## TASK OBJECTIVE:
Output the entries verbatim, including every line.

## SUPPLIED INFORMATION:
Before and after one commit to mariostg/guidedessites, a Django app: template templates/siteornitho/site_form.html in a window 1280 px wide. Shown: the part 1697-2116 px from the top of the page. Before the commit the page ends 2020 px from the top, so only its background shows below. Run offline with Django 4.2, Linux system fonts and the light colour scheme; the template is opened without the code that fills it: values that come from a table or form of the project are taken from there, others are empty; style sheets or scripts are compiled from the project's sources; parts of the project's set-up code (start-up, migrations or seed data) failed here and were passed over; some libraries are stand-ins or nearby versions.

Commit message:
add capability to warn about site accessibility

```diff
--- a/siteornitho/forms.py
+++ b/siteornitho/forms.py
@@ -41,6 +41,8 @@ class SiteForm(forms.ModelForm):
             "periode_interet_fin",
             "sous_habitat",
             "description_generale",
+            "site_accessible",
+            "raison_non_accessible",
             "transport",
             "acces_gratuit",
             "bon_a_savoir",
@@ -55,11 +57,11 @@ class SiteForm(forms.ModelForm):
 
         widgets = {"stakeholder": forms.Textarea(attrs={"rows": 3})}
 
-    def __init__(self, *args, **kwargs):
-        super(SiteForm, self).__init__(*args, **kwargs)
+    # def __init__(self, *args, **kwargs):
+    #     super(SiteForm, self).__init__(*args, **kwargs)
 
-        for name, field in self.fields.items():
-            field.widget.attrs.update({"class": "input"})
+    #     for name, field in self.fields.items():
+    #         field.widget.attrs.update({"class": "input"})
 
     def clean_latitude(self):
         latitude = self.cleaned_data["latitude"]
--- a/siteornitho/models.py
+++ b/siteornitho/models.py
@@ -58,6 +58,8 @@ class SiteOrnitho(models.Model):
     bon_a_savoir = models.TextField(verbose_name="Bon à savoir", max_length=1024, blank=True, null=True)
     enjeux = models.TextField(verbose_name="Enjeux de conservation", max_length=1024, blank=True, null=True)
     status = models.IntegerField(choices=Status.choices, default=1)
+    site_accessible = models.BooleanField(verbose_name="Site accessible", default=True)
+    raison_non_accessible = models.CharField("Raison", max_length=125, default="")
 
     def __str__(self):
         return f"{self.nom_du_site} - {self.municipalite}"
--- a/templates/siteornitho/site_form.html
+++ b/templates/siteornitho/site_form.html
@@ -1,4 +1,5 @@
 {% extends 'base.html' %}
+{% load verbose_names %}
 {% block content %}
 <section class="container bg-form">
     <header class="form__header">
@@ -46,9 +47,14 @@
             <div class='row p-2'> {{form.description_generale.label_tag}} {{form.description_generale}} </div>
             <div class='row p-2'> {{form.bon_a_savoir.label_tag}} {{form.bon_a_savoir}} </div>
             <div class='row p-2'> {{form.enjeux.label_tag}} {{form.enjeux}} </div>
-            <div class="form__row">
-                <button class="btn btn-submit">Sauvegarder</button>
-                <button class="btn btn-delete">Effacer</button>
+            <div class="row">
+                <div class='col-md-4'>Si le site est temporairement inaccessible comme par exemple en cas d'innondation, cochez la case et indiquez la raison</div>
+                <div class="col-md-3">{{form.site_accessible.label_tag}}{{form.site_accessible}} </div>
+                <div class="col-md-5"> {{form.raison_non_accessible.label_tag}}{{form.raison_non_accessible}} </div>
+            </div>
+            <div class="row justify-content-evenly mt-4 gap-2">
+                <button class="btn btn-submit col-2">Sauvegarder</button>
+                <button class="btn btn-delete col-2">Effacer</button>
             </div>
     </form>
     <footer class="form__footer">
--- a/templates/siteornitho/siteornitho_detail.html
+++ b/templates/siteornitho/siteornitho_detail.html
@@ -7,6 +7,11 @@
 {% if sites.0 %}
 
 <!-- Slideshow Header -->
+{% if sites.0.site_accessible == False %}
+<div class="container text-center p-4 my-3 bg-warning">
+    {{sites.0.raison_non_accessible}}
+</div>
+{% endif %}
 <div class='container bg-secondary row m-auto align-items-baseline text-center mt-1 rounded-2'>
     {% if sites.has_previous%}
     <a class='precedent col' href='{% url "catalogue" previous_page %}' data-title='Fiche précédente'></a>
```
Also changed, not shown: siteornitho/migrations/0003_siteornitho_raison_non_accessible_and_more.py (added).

## WRITTEN SOLUTION:
Before and after one commit to mariostg/guidedessites, a Django app: template templates/siteornitho/site_form.html in a window 1280 px wide. Shown: the part 1697-2116 px from the top of the page. Before the commit the page ends 2020 px from the top, so only its background shows below. Run offline with Django 4.2, Linux system fonts and the light colour scheme; the template is opened without the code that fills it: values that come from a table or form of the project are taken from there, others are empty; style sheets or scripts are compiled from the project's sources; parts of the project's set-up code (start-up, migrations or seed data) failed here and were passed over; some libraries are stand-ins or nearby versions.

Commit message:
add capability to warn about site accessibility

```diff
--- a/siteornitho/forms.py
+++ b/siteornitho/forms.py
@@ -41,6 +41,8 @@ class SiteForm(forms.ModelForm):
             "periode_interet_fin",
             "sous_habitat",
             "description_generale",
+            "site_accessible",
+            "raison_non_accessible",
             "transport",
             "acces_gratuit",
             "bon_a_savoir",
@@ -55,11 +57,11 @@ class SiteForm(forms.ModelForm):
 
         widgets = {"stakeholder": forms.Textarea(attrs={"rows": 3})}
 
-    def __init__(self, *args, **kwargs):
-        super(SiteForm, self).__init__(*args, **kwargs)
+    # def __init__(self, *args, **kwargs):
+    #     super(SiteForm, self).__init__(*args, **kwargs)
 
-        for name, field in self.fields.items():
-            field.widget.attrs.update({"class": "input"})
+    #     for name, field in self.fields.items():
+    #         field.widget.attrs.update({"class": "input"})
 
     def clean_latitude(self):
         latitude = self.cleaned_data["latitude"]
--- a/siteornitho/models.py
+++ b/siteornitho/models.py
@@ -58,6 +58,8 @@ class SiteOrnitho(models.Model):
     bon_a_savoir = models.TextField(verbose_name="Bon à savoir", max_length=1024, blank=True, null=True)
     enjeux = models.TextField(verbose_name="Enjeux de conservation", max_length=1024, blank=True, null=True)
     status = models.IntegerField(choices=Status.choices, default=1)
+    site_accessible = models.BooleanField(verbose_name="Site accessible", default=True)
+    raison_non_accessible = models.CharField("Raison", max_length=125, default="")
 
     def __str__(self):
         return f"{self.nom_du_site} - {self.municipalite}"
--- a/templates/siteornitho/site_form.html
+++ b/templates/siteornitho/site_form.html
@@ -1,4 +1,5 @@
 {% extends 'base.html' %}
+{% load verbose_names %}
 {% block content %}
 <section class="container bg-form">
     <header class="form__header">
@@ -46,9 +47,14 @@
             <div class='row p-2'> {{form.description_generale.label_tag}} {{form.description_generale}} </div>
             <div class='row p-2'> {{form.bon_a_savoir.label_tag}} {{form.bon_a_savoir}} </div>
             <div class='row p-2'> {{form.enjeux.label_tag}} {{form.enjeux}} </div>
-            <div class="form__row">
-                <button class="btn btn-submit">Sauvegarder</button>
-                <button class="btn btn-delete">Effacer</button>
+            <div class="row">
+                <div class='col-md-4'>Si le site est temporairement inaccessible comme par exemple en cas d'innondation, cochez la case et indiquez la raison</div>
+                <div class="col-md-3">{{form.site_accessible.label_tag}}{{form.site_accessible}} </div>
+                <div class="col-md-5"> {{form.raison_non_accessible.label_tag}}{{form.raison_non_accessible}} </div>
+            </div>
+            <div class="row justify-content-evenly mt-4 gap-2">
+                <button class="btn btn-submit col-2">Sauvegarder</button>
+                <button class="btn btn-delete col-2">Effacer</button>
             </div>
     </form>
     <footer class="form__footer">
--- a/templates/siteornitho/siteornitho_detail.html
+++ b/templates/siteornitho/siteornitho_detail.html
@@ -7,6 +7,11 @@
 {% if sites.0 %}
 
 <!-- Slideshow Header -->
+{% if sites.0.site_accessible == False %}
+<div class="container text-center p-4 my-3 bg-warning">
+    {{sites.0.raison_non_accessible}}
+</div>
+{% endif %}
 <div class='container bg-secondary row m-auto align-items-baseline text-center mt-1 rounded-2'>
     {% if sites.has_previous%}
     <a class='precedent col' href='{% url "catalogue" previous_page %}' data-title='Fiche précédente'></a>
```
Also changed, not shown: siteornitho/migrations/0003_siteornitho_raison_non_accessible_and_more.py (added).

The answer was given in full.